▶ Required action
If a line of the records holds the word "Complete", copy it out.

Source records:
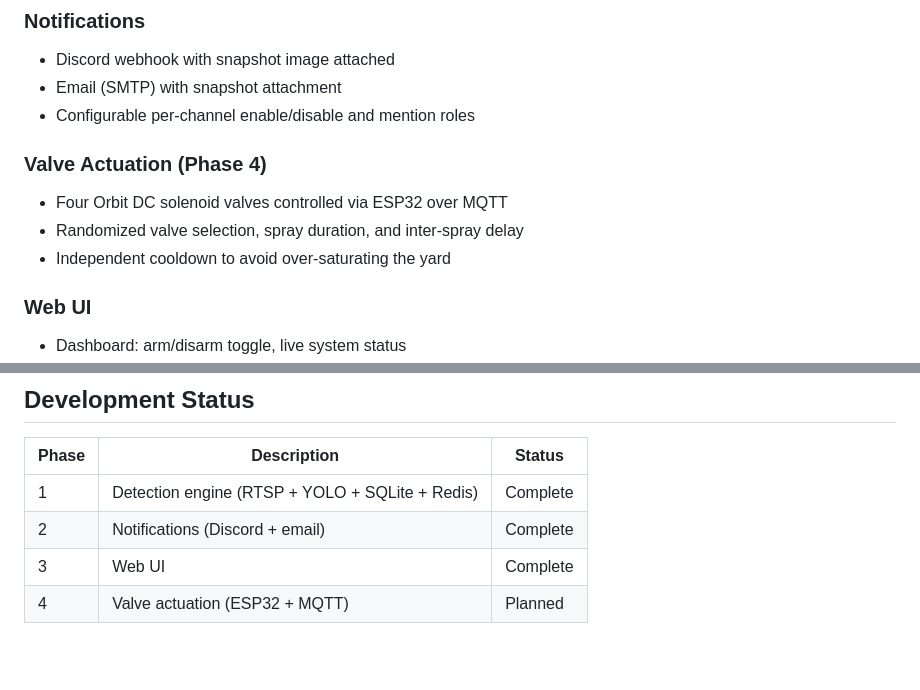
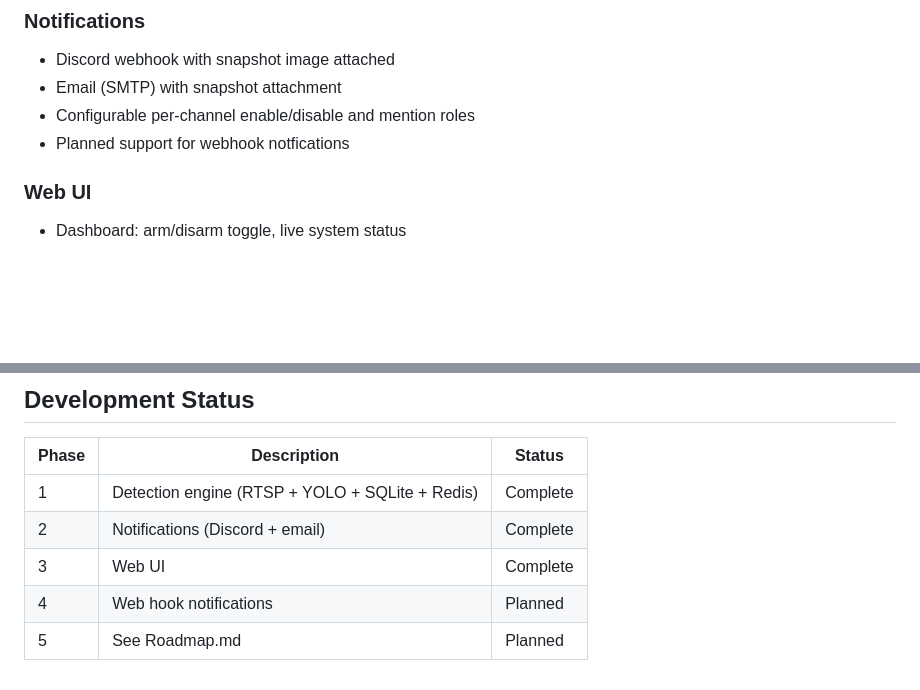
Before and after one commit to sentania-labs/scarguard, a Markdown page: README.md, 2 parts joined by grey strips. Drawn GitHub-style; blank space fills up the shorter version.

```diff
--- a/README.md
+++ b/README.md
@@ -152,11 +152,8 @@ ScarGuard is that deterrent. It watches the pond around the clock, identifies th
 - Discord webhook with snapshot image attached
 - Email (SMTP) with snapshot attachment
 - Configurable per-channel enable/disable and mention roles
+- Planned support for webhook notfications
 
-### Valve Actuation (Phase 4)
-- Four Orbit DC solenoid valves controlled via ESP32 over MQTT
-- Randomized valve selection, spray duration, and inter-spray delay
-- Independent cooldown to avoid over-saturating the yard
 
 ### Web UI
 - Dashboard: arm/disarm toggle, live system status
@@ -203,4 +200,5 @@ Services communicate over Redis pub/sub. All configuration lives in a single `co
 | 1 | Detection engine (RTSP + YOLO + SQLite + Redis) | Complete |
 | 2 | Notifications (Discord + email) | Complete |
 | 3 | Web UI | Complete |
-| 4 | Valve actuation (ESP32 + MQTT) | Planned |
+| 4 | Web hook notifications | Planned |
+| 5 | See Roadmap.md | Planned
```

▶ Written solution
 | 1 | Detection engine (RTSP + YOLO + SQLite + Redis) | Complete |
 | 2 | Notifications (Discord + email) | Complete |
 | 3 | Web UI | Complete |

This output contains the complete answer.